»»

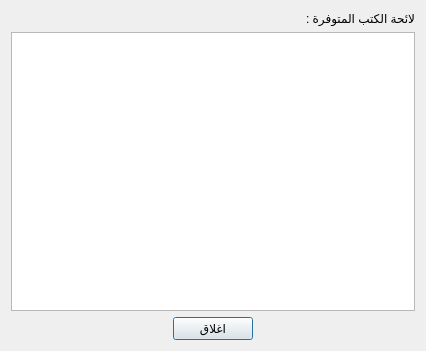
Before: the Qt Designer form src/bookslistbrowser.ui in boussouira/moltaqa, drawn with Qt 5.
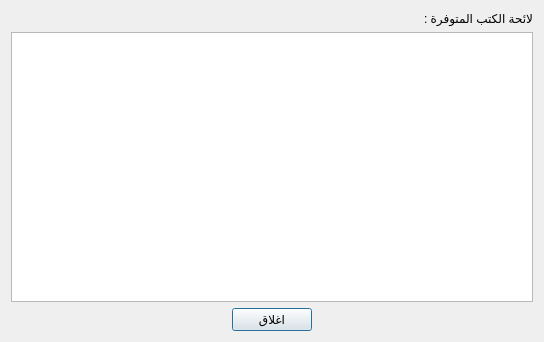
After: the same form once the commit is applied.

Commit message: Change the database structure

The edit to the form file:
```diff
--- a/src/bookslistbrowser.ui
+++ b/src/bookslistbrowser.ui
@@ -6,8 +6,8 @@
    <rect>
     <x>0</x>
     <y>0</y>
-    <width>426</width>
-    <height>351</height>
+    <width>544</width>
+    <height>342</height>
    </rect>
   </property>
   <property name="windowTitle">
```
The commit also changes 2 other files.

««

Exercise ▸ The answer should be the records above, unchanged, with the pictures omitted.

Response ▸
Before: the Qt Designer form src/bookslistbrowser.ui in boussouira/moltaqa, drawn with Qt 5.
After: the same form once the commit is applied.

Commit message: Change the database structure

The edit to the form file:
```diff
--- a/src/bookslistbrowser.ui
+++ b/src/bookslistbrowser.ui
@@ -6,8 +6,8 @@
    <rect>
     <x>0</x>
     <y>0</y>
-    <width>426</width>
-    <height>351</height>
+    <width>544</width>
+    <height>342</height>
    </rect>
   </property>
   <property name="windowTitle">
```
The commit also changes 2 other files.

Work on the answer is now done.